2) The openings in the rain cover are well positioned to allow you to manipulate the camera controls — right hand for most of the shooting controls on the Canon 5D Mark II or 5D Mark III, and the left hand for focusing, zooming, and operating miscellaneous controls on the left side of the camera body. There’s enough room to move your hands around inside the cover, but not so much extra room that it feels baggy. The bottom / left hand opening also allows you to mount the camera to a tripod or monopod with the cover attached, which we did while shooting video in the rain.

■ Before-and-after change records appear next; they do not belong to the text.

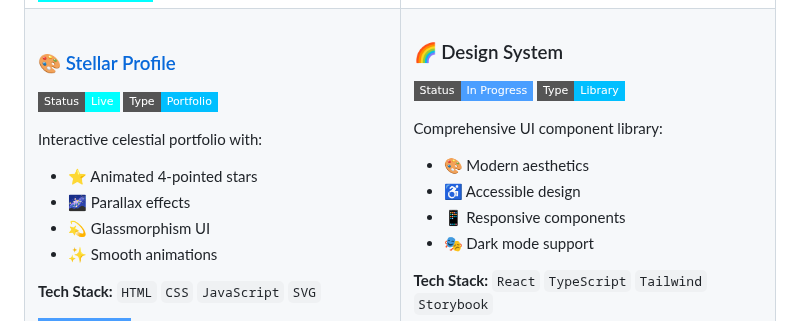
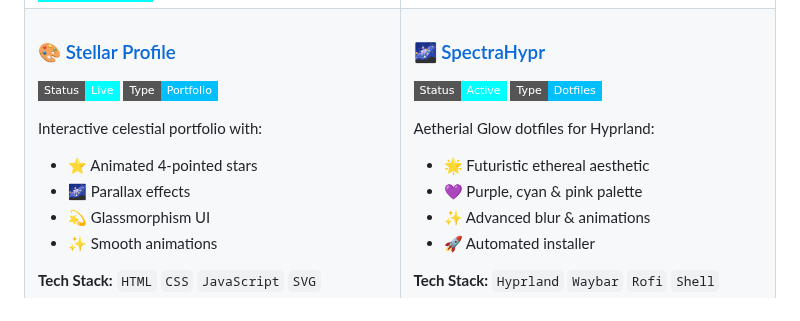
Before and after one commit to NoctuaCoder/NoctuaCoder, a Markdown page: README.md, the part around one of its changes. Drawn GitHub-style; badges without logos.

Commit message:
✨ Add SpectraHypr to featured projects

```diff
--- a/README.md
+++ b/README.md
@@ -216,15 +216,15 @@ Interactive celestial portfolio with:
 </td>
 <td width="50%" valign="top">
 
-### 🌈 Design System
+### 🌌 [SpectraHypr](https://github.com/NoctuaCoder/SpectraHypr)
 
-<img src="https://img.shields.io/badge/Status-In_Progress-4A9EFF?style=flat-square"/> <img src="https://img.shields.io/badge/Type-Library-00BFFF?style=flat-square"/>
+<img src="https://img.shields.io/badge/Status-Active-00FFFF?style=flat-square"/> <img src="https://img.shields.io/badge/Type-Dotfiles-00BFFF?style=flat-square"/>
 
-Comprehensive UI component library:
-- 🎨 Modern aesthetics
-- ♿ Accessible design
-- 📱 Responsive components
-- 🎭 Dark mode support
+Aetherial Glow dotfiles for Hyprland:
+- 🌟 Futuristic ethereal aesthetic
+- 💜 Purple, cyan & pink palette
+- ✨ Advanced blur & animations
+- 🚀 Automated installer
 
-**Tech Stack:** `React` `TypeScript` `Tailwind` `Storybook`
+**Tech Stack:** `Hyprland` `Waybar` `Rofi` `Shell`
 
```
Also changed, not shown: other parts of README.md (+3 -1 lines).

3) This thing is really well thought out! There are lots of little details that make the Hydrophobia more functional, which we’ve come to expect from Think Tank. There’s a waterproof lens cap that you can quickly slip over the front of your lens hood when you’re done shooting. There’s a transparent flap, secured with Velcro, that you can use to cover the viewfinder when you’re not shooting (or when you’re shooting in Live View mode). The eyepieces (required for use; not included) are specific to each model of camera, and fit the cameras securely. The Hydrophobia mounts to these eyepieces very securely by means of a stretchy neoprene collar that grips the outer rim of the eyepiece. You can even keep an extra eyepiece in a little pocket on the outside of the Hydrophobia.

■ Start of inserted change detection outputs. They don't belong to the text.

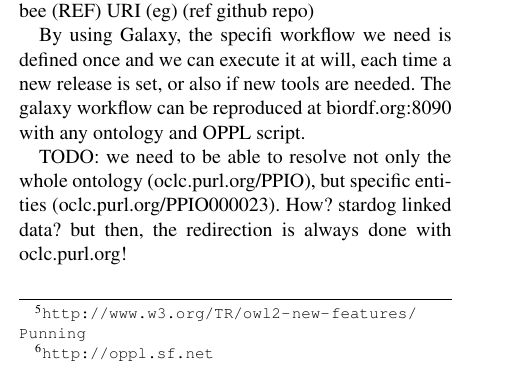
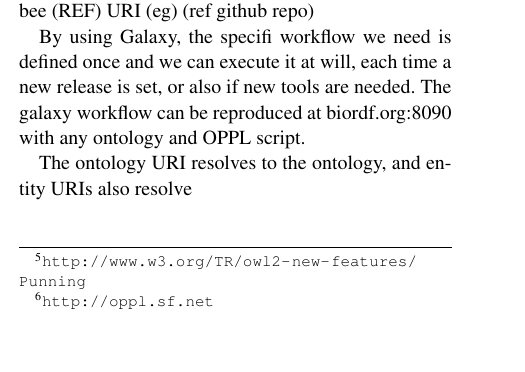
Before and after one commit to alejandroriglesias/PPIO_SWJ, a LaTeX document (PPIO_SWJ.tex): part of one column of page 2 of 3, cut so that both start at the same text, the shorter picture padded with empty space. Compiled offline with pdfLaTeX.

Commit message:
Files for compiling added back and some changes to the text

```diff
--- a/PPIO_SWJ.tex
+++ b/PPIO_SWJ.tex
@@ -113,7 +113,9 @@ The organism taxa hierarchy is produced by the Galaxy tool NCBITaxonomy2OWL: NCB
 
 By using Galaxy, the specifi workflow we need is defined once and we can execute it at will, each time a new release is set, or also if new tools are needed. The galaxy workflow can be reproduced at biordf.org:8090 with any ontology and OPPL script.
 
-TODO: we need to be able to resolve not only the whole ontology (oclc.purl.org/PPIO), but specific entities (oclc.purl.org/PPIO000023). How? stardog linked data? but then, the redirection is always done with oclc.purl.org!
+The ontology URI resolves to the ontology, and entity URIs also resolve
+%http://purl.oclc.org/PPIO
+%http://purl.oclc.org/PPIO#PPIO_0000079
 
 
 
```
Also changed, not shown: PPIO_SWJ.pdf.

So overall the Hydrophobias are a pretty slick solution to a common problem: shooting in the rain. In a place like the Solomon Islands, particularly in the wet season, we couldn’t let rain limit our shooting options, and the Hydrophobias let us keep shooting in some pretty camera-unfriendly conditions, from downpours in the forest to rainy sea crossings from island to island in small, bouncing boats.

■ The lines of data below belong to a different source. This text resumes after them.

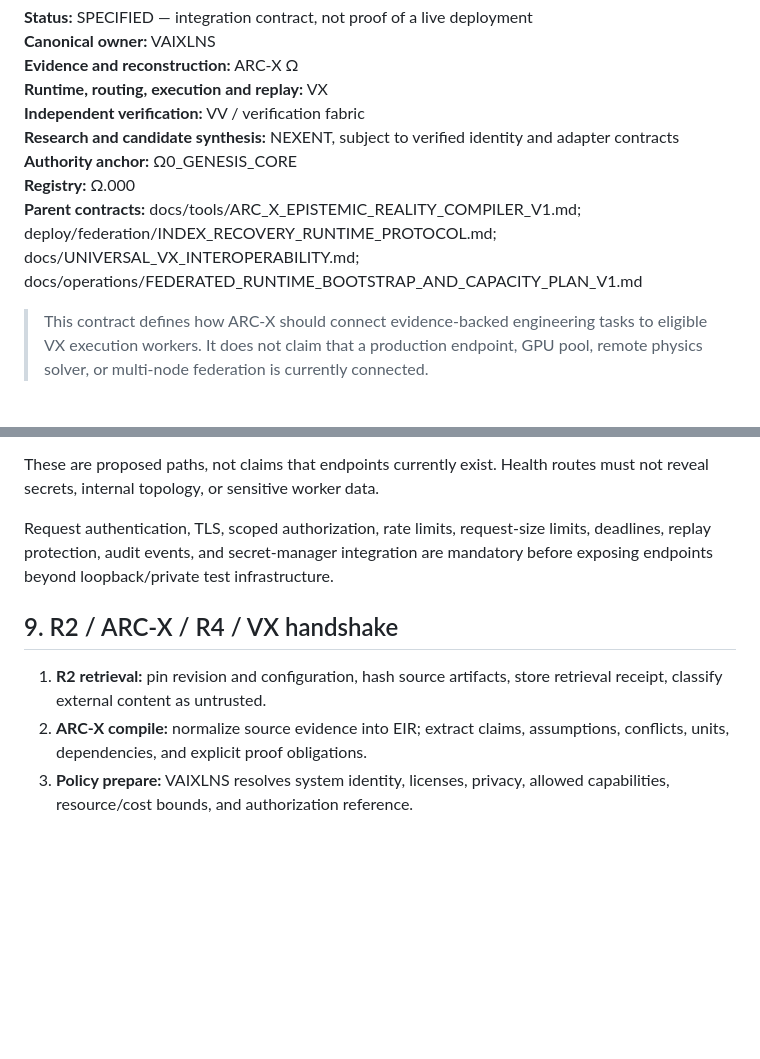
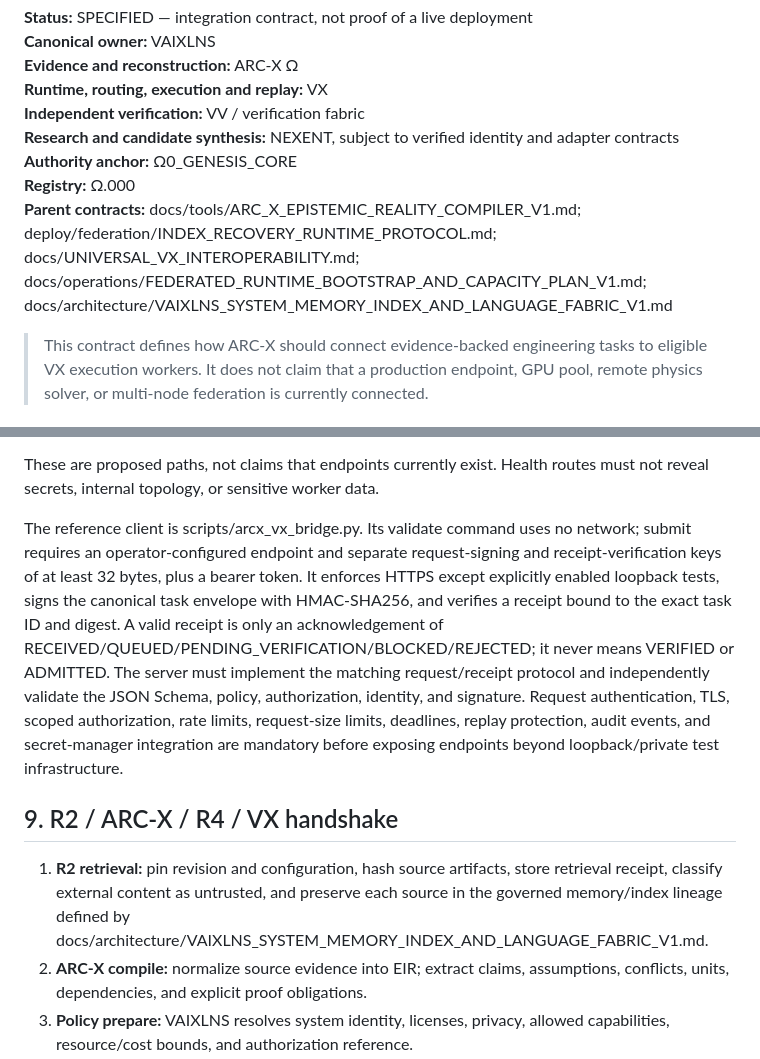
Before and after one commit to fisallllll280-code/VAIXLNS, a Markdown page: docs/integration/ARC_X_FEDERATED_ENGINEERING_RUNTIME_BRIDGE_V1.md, 2 parts joined by grey strips. Drawn GitHub-style; blank space fills up the shorter version.

Commit message:
docs(arcx): connect runtime bridge to governed memory fabric

```diff
--- a/docs/integration/ARC_X_FEDERATED_ENGINEERING_RUNTIME_BRIDGE_V1.md
+++ b/docs/integration/ARC_X_FEDERATED_ENGINEERING_RUNTIME_BRIDGE_V1.md
@@ -8,7 +8,7 @@
 **Research and candidate synthesis:** NEXENT, subject to verified identity and adapter contracts
 **Authority anchor:** Ω0_GENESIS_CORE
 **Registry:** Ω.000
-**Parent contracts:** docs/tools/ARC_X_EPISTEMIC_REALITY_COMPILER_V1.md; deploy/federation/INDEX_RECOVERY_RUNTIME_PROTOCOL.md; docs/UNIVERSAL_VX_INTEROPERABILITY.md; docs/operations/FEDERATED_RUNTIME_BOOTSTRAP_AND_CAPACITY_PLAN_V1.md
+**Parent contracts:** docs/tools/ARC_X_EPISTEMIC_REALITY_COMPILER_V1.md; deploy/federation/INDEX_RECOVERY_RUNTIME_PROTOCOL.md; docs/UNIVERSAL_VX_INTEROPERABILITY.md; docs/operations/FEDERATED_RUNTIME_BOOTSTRAP_AND_CAPACITY_PLAN_V1.md; docs/architecture/VAIXLNS_SYSTEM_MEMORY_INDEX_AND_LANGUAGE_FABRIC_V1.md
 
 > This contract defines how ARC-X should connect evidence-backed engineering tasks to eligible VX execution workers. It does not claim that a production endpoint, GPU pool, remote physics solver, or multi-node federation is currently connected.
 
@@ -211,11 +211,11 @@ The transport may vary; the bridge should expose equivalent operations:
 
 These are proposed paths, not claims that endpoints currently exist. Health routes must not reveal secrets, internal topology, or sensitive worker data.
 
-Request authentication, TLS, scoped authorization, rate limits, request-size limits, deadlines, replay protection, audit events, and secret-manager integration are mandatory before exposing endpoints beyond loopback/private test infrastructure.
+The reference client is scripts/arcx_vx_bridge.py. Its validate command uses no network; submit requires an operator-configured endpoint and separate request-signing and receipt-verification keys of at least 32 bytes, plus a bearer token. It enforces HTTPS except explicitly enabled loopback tests, signs the canonical task envelope with HMAC-SHA256, and verifies a receipt bound to the exact task ID and digest. A valid receipt is only an acknowledgement of RECEIVED/QUEUED/PENDING_VERIFICATION/BLOCKED/REJECTED; it never means VERIFIED or ADMITTED. The server must implement the matching request/receipt protocol and independently validate the JSON Schema, policy, authorization, identity, and signature. Request authentication, TLS, scoped authorization, rate limits, request-size limits, deadlines, replay protection, audit events, and secret-manager integration are mandatory before exposing endpoints beyond loopback/private test infrastructure.
 
 ## 9. R2 / ARC-X / R4 / VX handshake
 
-1. **R2 retrieval:** pin revision and configuration, hash source artifacts, store retrieval receipt, classify external content as untrusted.
+1. **R2 retrieval:** pin revision and configuration, hash source artifacts, store retrieval receipt, classify external content as untrusted, and preserve each source in the governed memory/index lineage defined by docs/architecture/VAIXLNS_SYSTEM_MEMORY_INDEX_AND_LANGUAGE_FABRIC_V1.md.
 2. **ARC-X compile:** normalize source evidence into EIR; extract claims, assumptions, conflicts, units, dependencies, and explicit proof obligations.
 3. **Policy prepare:** VAIXLNS resolves system identity, licenses, privacy, allowed capabilities, resource/cost bounds, and authorization reference.
 4. **VX plan:** scheduler returns an explainable route plan; no worker runs until required admission passes.
```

There were a few things that we found challenging when working with the Hydrophobias. First, as the name suggests, they really are made for 70-200mm lenses, and they’re best used with these larger lenses. We tried using the Hyrdrophobia with smaller lenses, and it can be done, particularly if the smaller lens has a decent-sized lens hood. The material covering the lens bunches up somewhat around shorter lenses, however — it was a bit tricky to access the focus and zoom rings of my 24-105mm f/4L lens with the Hydrophobia on. But it can be done, and having the option of using these smaller lenses definitely came in handy. Second, the Hydrophobia is at its best when you’re using the camera’s optical viewfinder. When shooting video (or stills with Live View enabled), the neoprene eyepiece collar and surrounding Velcro obscure the top edge of the LCD screen, so you won’t see 100% of the frame. That being said, we shot plenty of video with the Hydrophobia covers on, and we quickly learned to adapt. The clear plastic that covers the camera back can also get fogged up in very humid conditions, or with rapid temperature changes, but I was stupid and didn’t apply the (included) anti-fog coating to the plastic before the trip. I’m sure this would have solved the problem. Third, as someone with big hands, I found that there wasn’t quite enough room for me to reach in through the lower/left hole and adjust the zoom of the lens when the camera was attached to a tripod head like the Really Right Stuff BH-55 ballhead or Manfrotto 501 fluid head (a smaller tripod head, or smaller hands, would have been fine). Finally, if you’re not planning on using a flash very often, you’re probably better off with the non-flash version of the cover. The transparent flash “bubble” is a great feature, but stowing it away securely when you’re not using a flash isn’t trivial.
Conclusion: This is definitely a product we’ll be taking with us on our next trip to the Solomon Islands in June (with any luck, we can also try the Hydrophobia® 300-600 model to cover our supertelephoto needs when we’re shooting wildlife in the rain!). It’s a much more ergonomic and mobile solution for shooting in the rain than using an umbrella or rain jacket to cover your camera, both favorite strategies of ours in the past! We would recommend a Hydrophobia rain cover to anyone whose photographic work can’t wait for fair weather.